Exercise directions — The entries are to be reproduced verbatim, and their pictures left out.

Supplied entries —

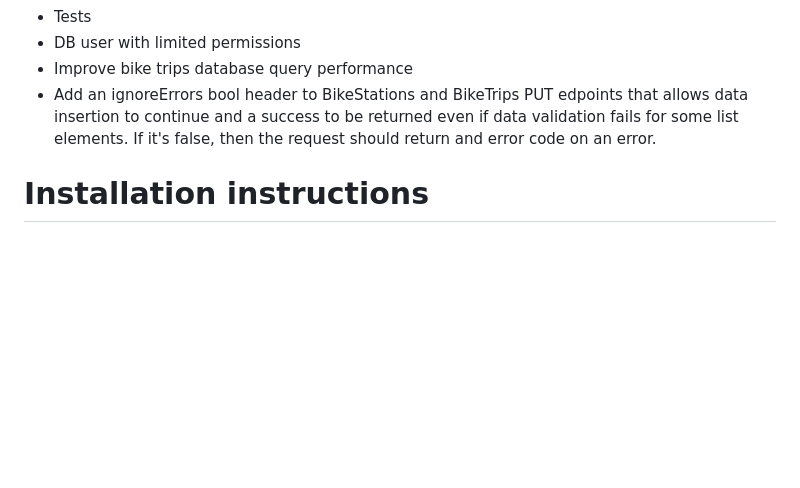
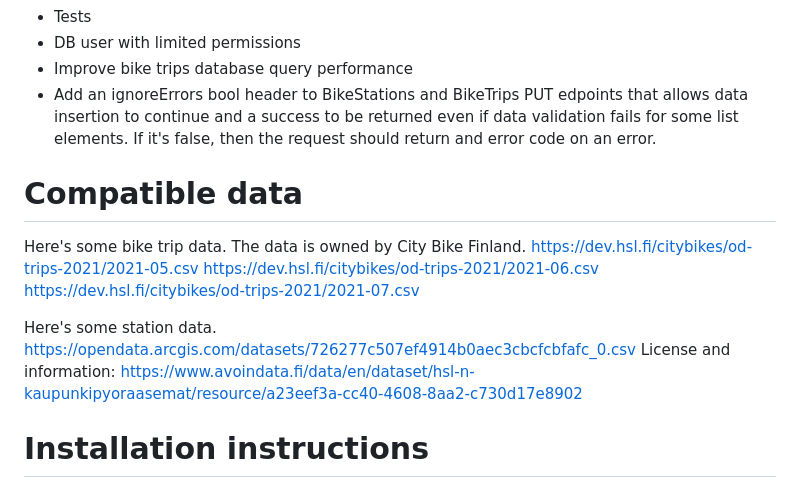
Before and after one commit to MarkLaur/BikeApp, a Markdown page: README.md, the part around the change. Drawn GitHub-style; blank space fills up the shorter version.

Commit message:
Added links to compatible data

```diff
--- a/README.md
+++ b/README.md
@@ -42,6 +42,16 @@ This was made as a pre-assignment for Solita Dev Academy.
 - Improve bike trips database query performance
 - Add an ignoreErrors bool header to BikeStations and BikeTrips PUT edpoints that allows data insertion to continue and a success to be returned even if data validation fails for some list elements. If it's false, then the request should return and error code on an error.
 
+# Compatible data
+Here's some bike trip data. The data is owned by City Bike Finland.
+https://dev.hsl.fi/citybikes/od-trips-2021/2021-05.csv
+https://dev.hsl.fi/citybikes/od-trips-2021/2021-06.csv
+https://dev.hsl.fi/citybikes/od-trips-2021/2021-07.csv
+
+Here's some station data.
+https://opendata.arcgis.com/datasets/726277c507ef4914b0aec3cbcfcbfafc_0.csv
+License and information: https://www.avoindata.fi/data/en/dataset/hsl-n-kaupunkipyoraasemat/resource/a23eef3a-cc40-4608-8aa2-c730d17e8902
+
 # Installation instructions
 1. Download the latest build from the releases page and extract the .zip
 2. Download UsbWebServer and extract the .zip. This project was tested with v8.6
```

Finished exercise —
Before and after one commit to MarkLaur/BikeApp, a Markdown page: README.md, the part around the change. Drawn GitHub-style; blank space fills up the shorter version.

Commit message:
Added links to compatible data

```diff
--- a/README.md
+++ b/README.md
@@ -42,6 +42,16 @@ This was made as a pre-assignment for Solita Dev Academy.
 - Improve bike trips database query performance
 - Add an ignoreErrors bool header to BikeStations and BikeTrips PUT edpoints that allows data insertion to continue and a success to be returned even if data validation fails for some list elements. If it's false, then the request should return and error code on an error.
 
+# Compatible data
+Here's some bike trip data. The data is owned by City Bike Finland.
+https://dev.hsl.fi/citybikes/od-trips-2021/2021-05.csv
+https://dev.hsl.fi/citybikes/od-trips-2021/2021-06.csv
+https://dev.hsl.fi/citybikes/od-trips-2021/2021-07.csv
+
+Here's some station data.
+https://opendata.arcgis.com/datasets/726277c507ef4914b0aec3cbcfcbfafc_0.csv
+License and information: https://www.avoindata.fi/data/en/dataset/hsl-n-kaupunkipyoraasemat/resource/a23eef3a-cc40-4608-8aa2-c730d17e8902
+
 # Installation instructions
 1. Download the latest build from the releases page and extract the .zip
 2. Download UsbWebServer and extract the .zip. This project was tested with v8.6
```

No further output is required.